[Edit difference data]
# # # # # # #

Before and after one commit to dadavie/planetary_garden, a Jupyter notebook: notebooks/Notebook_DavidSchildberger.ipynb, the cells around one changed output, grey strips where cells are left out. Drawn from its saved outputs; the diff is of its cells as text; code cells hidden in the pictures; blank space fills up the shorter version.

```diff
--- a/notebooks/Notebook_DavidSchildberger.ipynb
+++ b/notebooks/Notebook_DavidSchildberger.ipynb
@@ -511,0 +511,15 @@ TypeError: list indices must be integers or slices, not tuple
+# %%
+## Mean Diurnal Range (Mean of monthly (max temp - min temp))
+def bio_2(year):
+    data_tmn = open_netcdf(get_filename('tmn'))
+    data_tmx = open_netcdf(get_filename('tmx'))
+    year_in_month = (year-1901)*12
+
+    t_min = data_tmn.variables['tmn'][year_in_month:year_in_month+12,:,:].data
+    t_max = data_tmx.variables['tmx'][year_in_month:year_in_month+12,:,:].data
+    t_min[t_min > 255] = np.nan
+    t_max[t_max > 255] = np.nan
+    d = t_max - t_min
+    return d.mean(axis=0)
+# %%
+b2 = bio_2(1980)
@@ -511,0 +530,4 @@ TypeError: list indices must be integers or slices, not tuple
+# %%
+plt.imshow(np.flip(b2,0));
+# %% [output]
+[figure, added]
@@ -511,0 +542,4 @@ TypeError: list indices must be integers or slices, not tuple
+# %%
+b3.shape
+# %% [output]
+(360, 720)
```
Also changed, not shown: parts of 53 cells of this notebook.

# # # # # # #

> Work task
Which lines in the records above contain the string "tuple"? Copy them.

> Response
@@ -511,0 +511,15 @@ TypeError: list indices must be integers or slices, not tuple
@@ -511,0 +530,4 @@ TypeError: list indices must be integers or slices, not tuple
@@ -511,0 +542,4 @@ TypeError: list indices must be integers or slices, not tuple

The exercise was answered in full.